Wildlife Conservation in Zambia: Impacts on Rural Household Welfare
Michigan State University, East Lansing, United States; United Nations World Food Programme, Dar es Salaam, Tanzania; Michigan State University, East Lansing, United States; University of Zambia, Lusaka, Zambia
We investigate the impact of wildlife conservation policies in Zambia on household welfare in game management areas (GMAs), which are buffer zones around national parks. Analysis of data from a nationwide survey of rural households shows that GMAs are positively associated with household income and crop damage from wildlife conflicts. Gains and damages were greatest among households in GMAs with greater wildlife diversity, with net gains relatively greater for wealthier households. Households in prime (well stocked) GMAs were more likely to participate in off-farm wage and self-employment compared to other rural households, but they were also more likely to suffer crop losses related to wildlife conflicts. The findings suggest that wildlife conservation and tourism development can contribute to pro-poor development, but may be sustainable only if human-wildlife conflicts are minimized or compensated. © 2011 Elsevier Ltd.

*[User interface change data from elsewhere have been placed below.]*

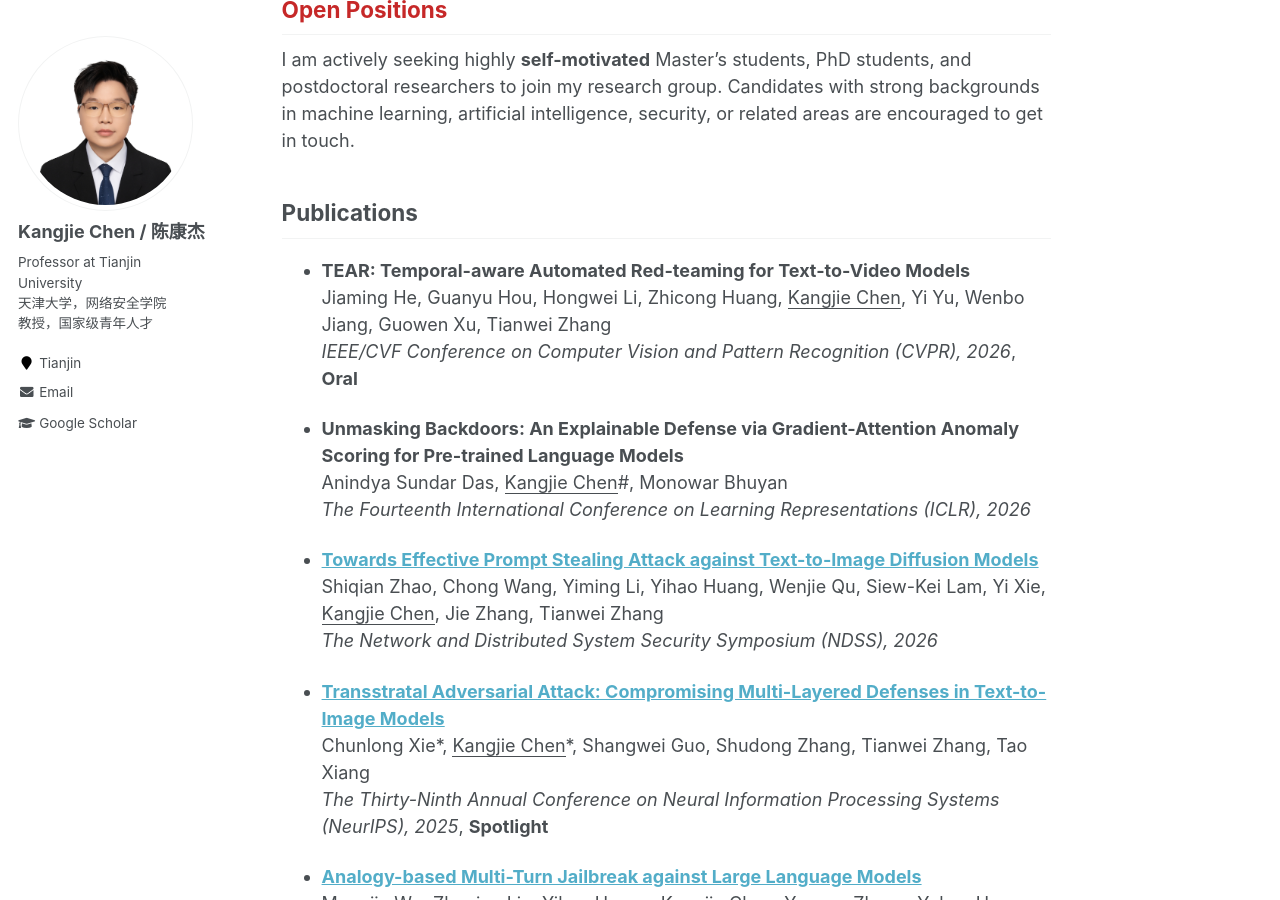
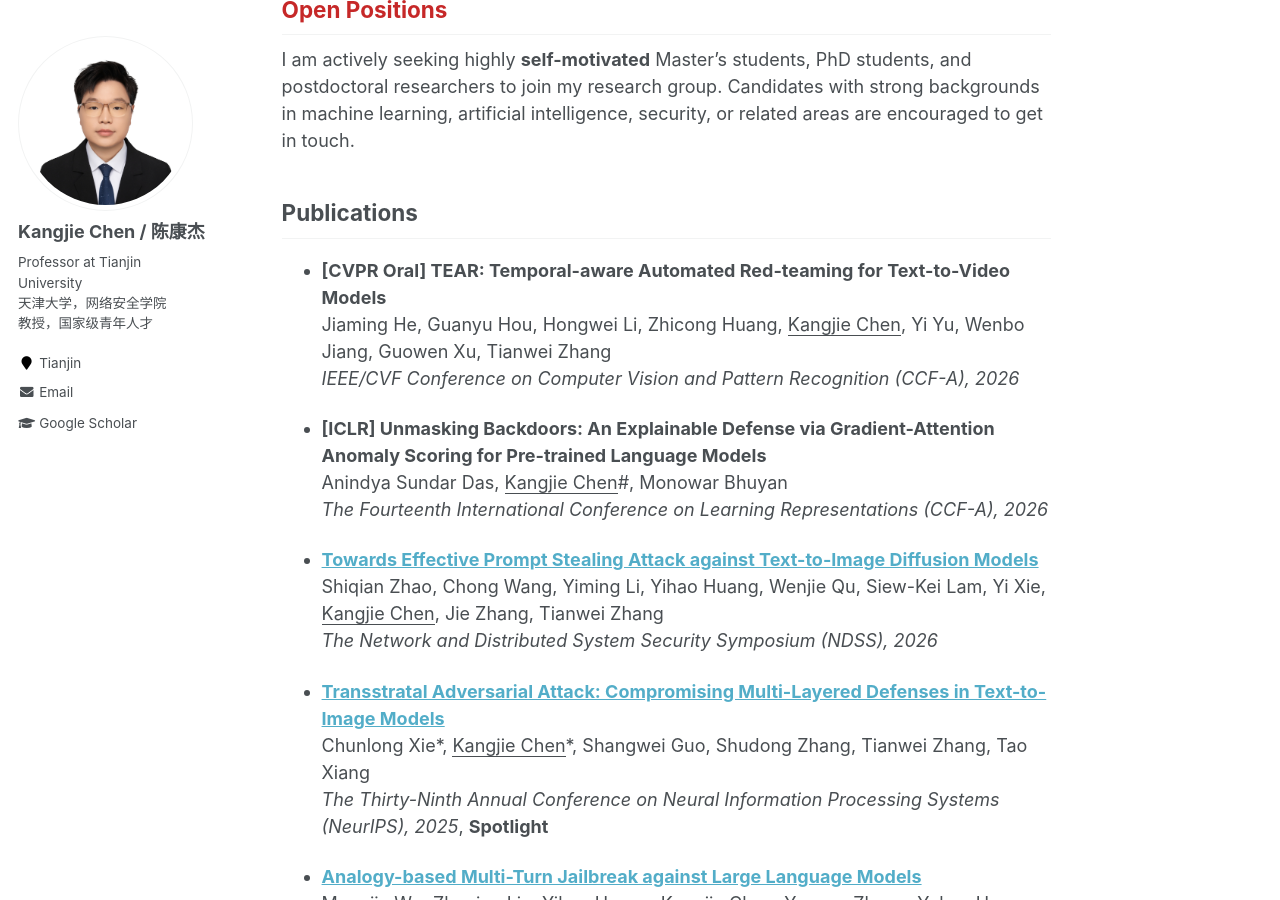
Before and after one commit to kangjie-chen/kangjie-chen.github.io, a Jekyll site: the page built from _pages/about.md, in a window 1280 px wide and 900 px high, scrolled down 538 px. Built offline with Jekyll 4.4.1, drawn with Linux system fonts in a browser that asks for light colours.

Commit message:
Update about.md

```diff
--- a/_pages/about.md
+++ b/_pages/about.md
@@ -21,17 +21,17 @@ I am actively seeking highly **self-motivated** Master’s students, PhD student
 
 ## Publications
 
-- **TEAR: Temporal-aware Automated Red-teaming for Text-to-Video Models**
+- **[CVPR Oral] TEAR: Temporal-aware Automated Red-teaming for Text-to-Video Models**
   <br/>
   Jiaming He, Guanyu Hou, Hongwei Li, Zhicong Huang, <u>Kangjie Chen</u>, Yi Yu, Wenbo Jiang, Guowen Xu, Tianwei Zhang
   <br/>
-  *IEEE/CVF Conference on Computer Vision and Pattern Recognition (CVPR), 2026*, **Oral**
+  *IEEE/CVF Conference on Computer Vision and Pattern Recognition (CCF-A), 2026*
 
-- **Unmasking Backdoors: An Explainable Defense via Gradient-Attention Anomaly Scoring for Pre-trained Language Models**
+- **[ICLR] Unmasking Backdoors: An Explainable Defense via Gradient-Attention Anomaly Scoring for Pre-trained Language Models**
   <br/>
   Anindya Sundar Das, <u>Kangjie Chen</u>\#, Monowar Bhuyan
   <br/>
-  *The Fourteenth International Conference on Learning Representations (ICLR), 2026*
+  *The Fourteenth International Conference on Learning Representations (CCF-A), 2026*
 
 
 - **[Towards Effective Prompt Stealing Attack against Text-to-Image Diffusion Models](https://tianweiz07.github.io/Papers/26-ndss.pdf)**
```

buffer zone; conservation management; household survey; national park; nature conservation; rural development; self employment; sustainability; tourism development; wage; welfare impact; wildlife management; Zambia